The NLRB’s After Us and We’re Not Even Unionized!
November 17, 2010
Many employers think that the National Labor Relations Board is the government’s agency responsible for dealing with union issues. While that is true, the NLRB is actually charged with protecting employee rights whether the employer is union or non-union. All employees and employers are covered by the National Labor Relations Act. Section 7 of the NLRA protects employees’ “concerted, protected activity”. Essentially, employees are allowed to communicate with co-workers about the terms and conditions of employment. An employer’s attempt to hinder or interfere with those rights is a violation of the NLRA which could lead to an unfair labor practice charge being filed on the employees’ behalf by the NLRB.
As an example, many employers believe that information about their employees’ rate of pay is a private matter between the employer and its employees. Accordingly, the employer may have a policy in place indicating that employees should not discuss their rate of pay with anyone.
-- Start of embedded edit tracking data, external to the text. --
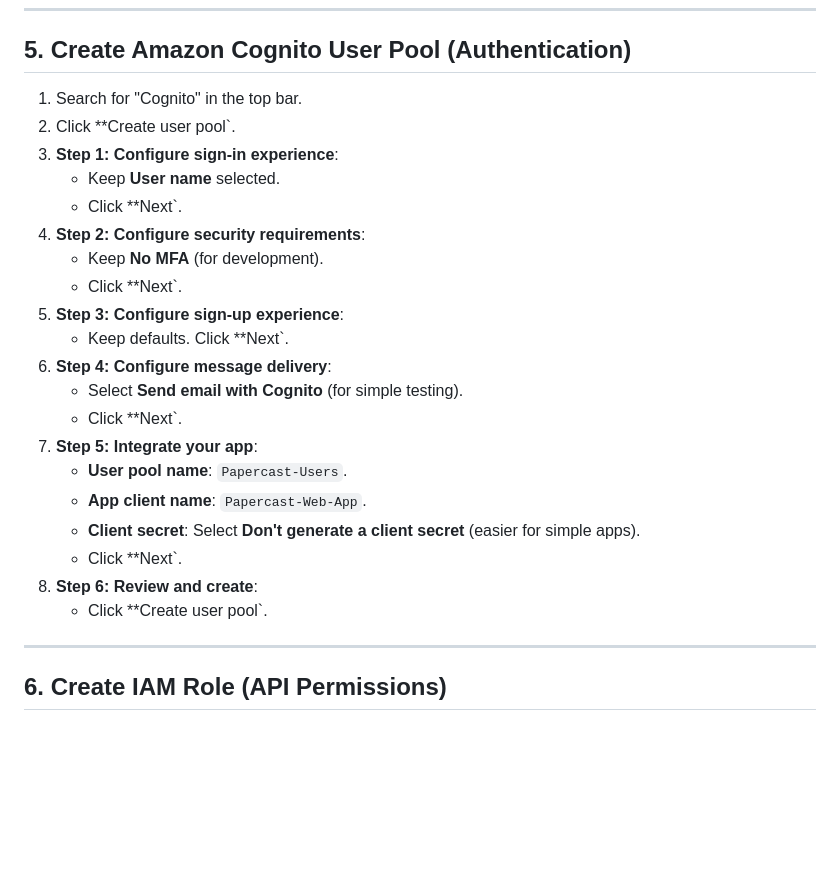
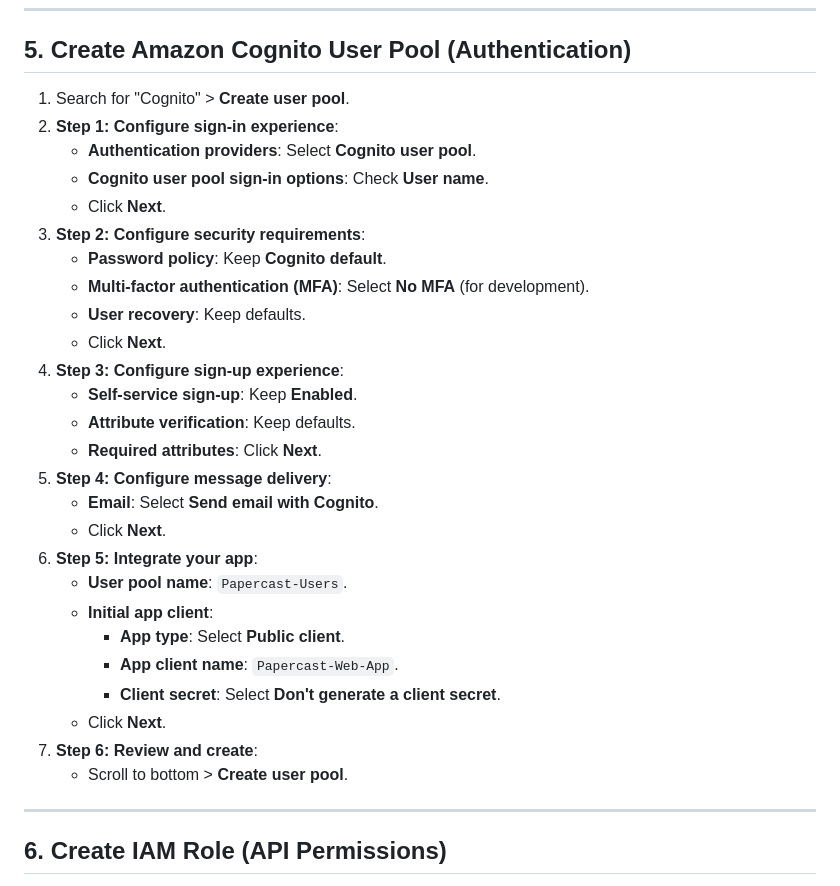
Before and after one commit to Tejasai37/papercast, a Markdown page: infrastructure/manual_setup.md, the part around the change. Rendered like a GitHub page; blank space fills up the shorter version.

```diff
--- a/infrastructure/manual_setup.md
+++ b/infrastructure/manual_setup.md
@@ -86,26 +86,32 @@ This document provides step-by-step instructions for creating the project infras
 ---
 
 ## 5. Create Amazon Cognito User Pool (Authentication)
-1.  Search for "Cognito" in the top bar.
-2.  Click **Create user pool`.
-3.  **Step 1: Configure sign-in experience**:
-    -   Keep **User name** selected.
-    -   Click **Next`.
-4.  **Step 2: Configure security requirements**:
-    -   Keep **No MFA** (for development).
-    -   Click **Next`.
-5.  **Step 3: Configure sign-up experience**:
-    -   Keep defaults. Click **Next`.
-6.  **Step 4: Configure message delivery**:
-    -   Select **Send email with Cognito** (for simple testing).
-    -   Click **Next`.
-7.  **Step 5: Integrate your app**:
+1.  Search for "Cognito" > **Create user pool**.
+2.  **Step 1: Configure sign-in experience**:
+    -   **Authentication providers**: Select **Cognito user pool**.
+    -   **Cognito user pool sign-in options**: Check **User name**.
+    -   Click **Next**.
+3.  **Step 2: Configure security requirements**:
+    -   **Password policy**: Keep **Cognito default**.
+    -   **Multi-factor authentication (MFA)**: Select **No MFA** (for development).
+    -   **User recovery**: Keep defaults.
+    -   Click **Next**.
+4.  **Step 3: Configure sign-up experience**:
+    -   **Self-service sign-up**: Keep **Enabled**.
+    -   **Attribute verification**: Keep defaults.
+    -   **Required attributes**: Click **Next**.
+5.  **Step 4: Configure message delivery**:
+    -   **Email**: Select **Send email with Cognito**.
+    -   Click **Next**.
+6.  **Step 5: Integrate your app**:
     -   **User pool name**: `Papercast-Users`.
-    -   **App client name**: `Papercast-Web-App`.
-    -   **Client secret**: Select **Don't generate a client secret** (easier for simple apps).
-    -   Click **Next`.
-8.  **Step 6: Review and create**:
-    -   Click **Create user pool`.
+    -   **Initial app client**:
+        -   **App type**: Select **Public client**.
+        -   **App client name**: `Papercast-Web-App`.
+        -   **Client secret**: Select **Don't generate a client secret**.
+    -   Click **Next**.
+7.  **Step 6: Review and create**:
+    -   Scroll to bottom > **Create user pool**.
 
 ---
 
```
Such a policy would have the effect of preventing employees from discussing their rate of pay, or one of the terms and conditions of their employment, with other employees. Accordingly, the NLRB has taken the position that such a policy is a violation of the NLRA.
In a recent, somewhat frightening development, the NLRB has recently filed a complaint alleging that American Medical Response of Connecticut, Inc. (AMR) violated Section 7 of the act by terminating an employee for posting negative comments about her supervisor on her Facebook page. AMR has a social media policy that prohibits employees from disparaging the company and its supervisors in social media posts, even when posting while off-duty and using a personal computer. Apparently, the policy did not include a disclaimer that the policy would not be construed or applied in a manner that interferes with employees’ rights under the NLRA. The Board’s complaint is also noteworthy because of the fact that it appears to allege that merely having an anti-disparagement social networking policy violates Section 7 even if the employer does not actually apply the policy and impose discipline.
There is still a long way to go to see if the Board’s position will be upheld. Unless the parties settle the AMR matter, the complaint will first have to be heard by an administrative law judge, after which an appeal can be taken to the NLRB and then to a federal court of appeals: something that could easily take more than two years.
What Should Employers Do?
Employers should be cautious about terminating an employee for posting negative comments about the employer on social networking sites, especially when the content of the posting is concerted, protected activity. In addition, it may be wise to review your social media policy to add a disclaimer such as the one mentioned above.